Exercise description:
Where the string "site" shows up in a line of the records, copy that line.

[Web page edit records]
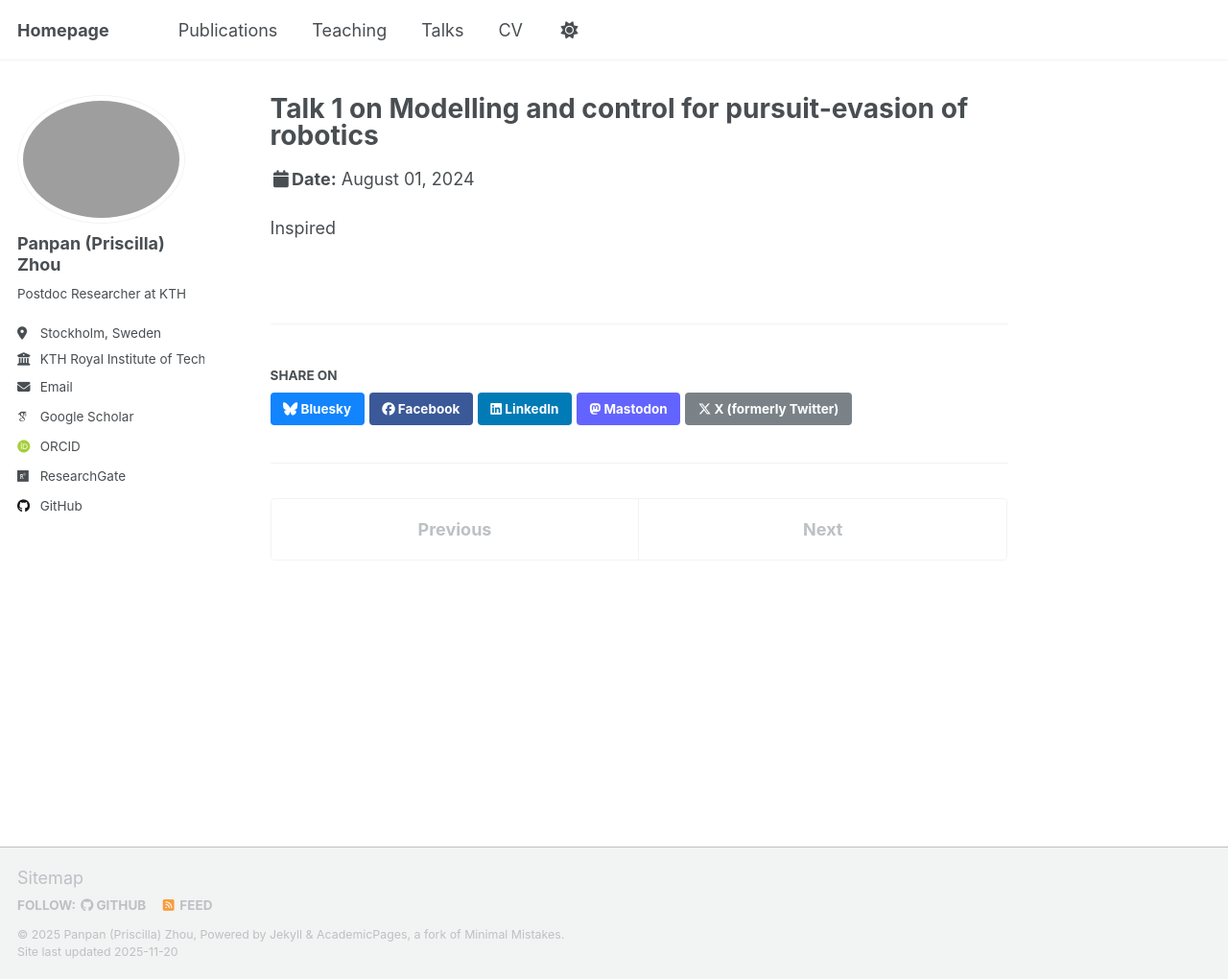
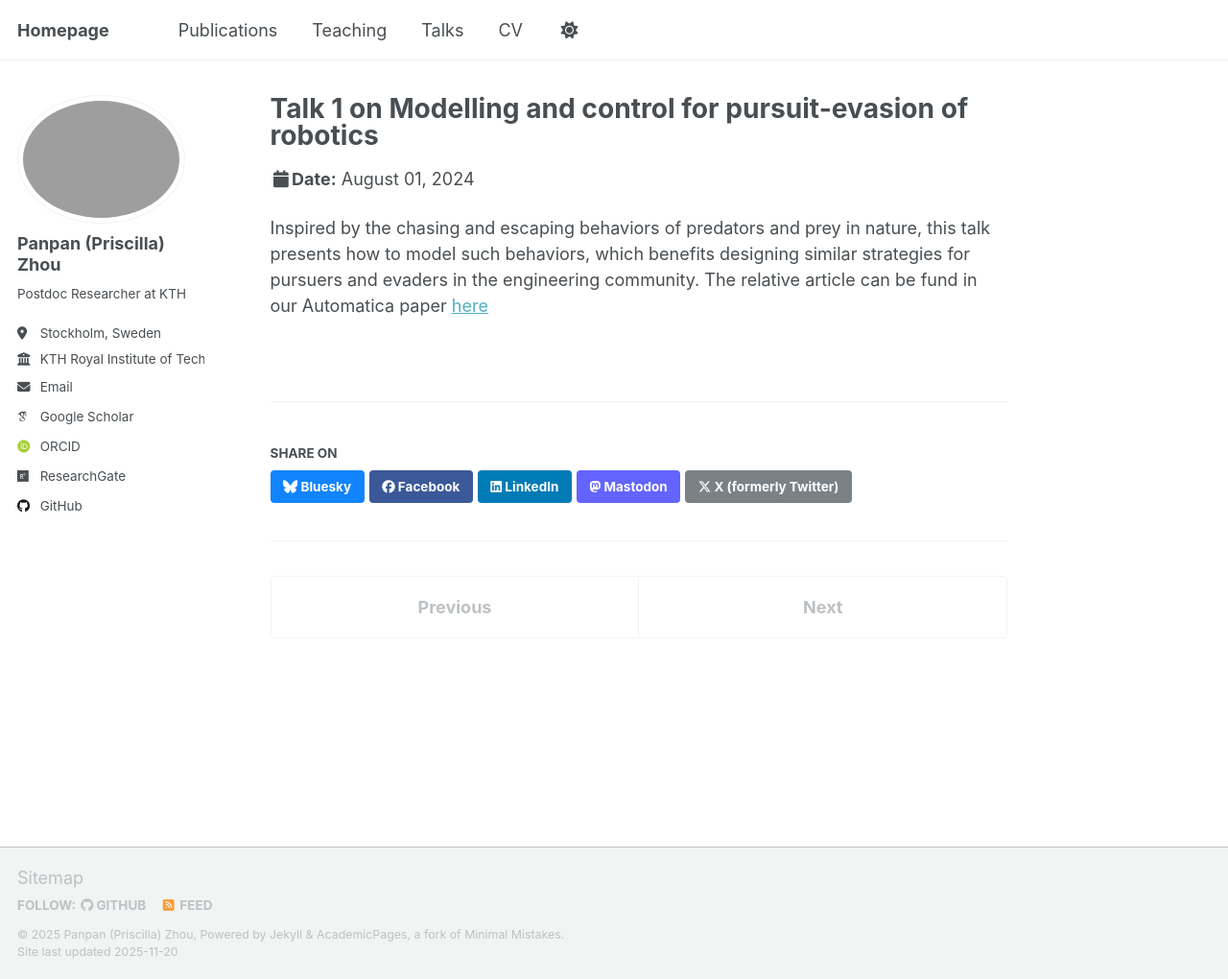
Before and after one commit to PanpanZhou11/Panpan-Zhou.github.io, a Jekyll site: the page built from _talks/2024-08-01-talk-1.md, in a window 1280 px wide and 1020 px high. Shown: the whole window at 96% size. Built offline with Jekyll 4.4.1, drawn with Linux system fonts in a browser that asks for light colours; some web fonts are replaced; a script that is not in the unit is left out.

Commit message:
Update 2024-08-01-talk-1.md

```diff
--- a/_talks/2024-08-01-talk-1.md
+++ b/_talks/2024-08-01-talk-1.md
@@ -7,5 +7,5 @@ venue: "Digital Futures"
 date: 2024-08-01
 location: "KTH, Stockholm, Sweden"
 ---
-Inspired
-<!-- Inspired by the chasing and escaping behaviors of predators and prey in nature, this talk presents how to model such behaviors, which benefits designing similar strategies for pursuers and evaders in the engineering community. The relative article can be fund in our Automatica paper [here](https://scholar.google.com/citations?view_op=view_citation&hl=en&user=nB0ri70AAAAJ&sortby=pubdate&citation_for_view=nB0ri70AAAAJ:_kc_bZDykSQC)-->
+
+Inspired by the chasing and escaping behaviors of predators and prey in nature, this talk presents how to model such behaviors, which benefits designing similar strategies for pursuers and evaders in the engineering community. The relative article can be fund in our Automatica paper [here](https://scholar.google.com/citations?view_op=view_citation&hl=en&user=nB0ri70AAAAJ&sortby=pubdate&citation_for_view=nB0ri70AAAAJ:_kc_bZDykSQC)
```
--
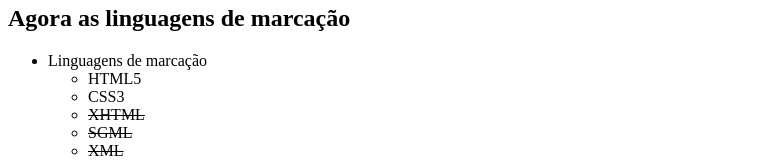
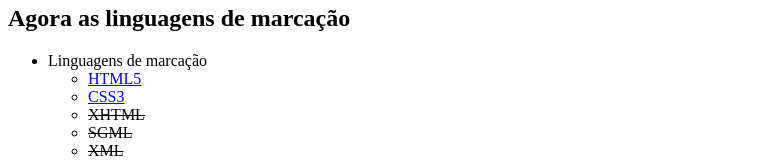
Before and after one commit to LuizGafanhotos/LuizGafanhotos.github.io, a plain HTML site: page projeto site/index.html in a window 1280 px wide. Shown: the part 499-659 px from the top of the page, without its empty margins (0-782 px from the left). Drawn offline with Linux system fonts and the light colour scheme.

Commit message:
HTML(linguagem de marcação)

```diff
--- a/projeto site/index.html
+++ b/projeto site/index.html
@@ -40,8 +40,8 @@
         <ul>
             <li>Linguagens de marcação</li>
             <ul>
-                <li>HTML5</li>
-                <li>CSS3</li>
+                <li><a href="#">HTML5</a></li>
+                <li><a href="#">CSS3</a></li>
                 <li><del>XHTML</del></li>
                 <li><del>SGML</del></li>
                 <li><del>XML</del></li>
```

Your response:
Before and after one commit to PanpanZhou11/Panpan-Zhou.github.io, a Jekyll site: the page built from _talks/2024-08-01-talk-1.md, in a window 1280 px wide and 1020 px high. Shown: the whole window at 96% size. Built offline with Jekyll 4.4.1, drawn with Linux system fonts in a browser that asks for light colours; some web fonts are replaced; a script that is not in the unit is left out.
Before and after one commit to LuizGafanhotos/LuizGafanhotos.github.io, a plain HTML site: page projeto site/index.html in a window 1280 px wide. Shown: the part 499-659 px from the top of the page, without its empty margins (0-782 px from the left). Drawn offline with Linux system fonts and the light colour scheme.
--- a/projeto site/index.html
+++ b/projeto site/index.html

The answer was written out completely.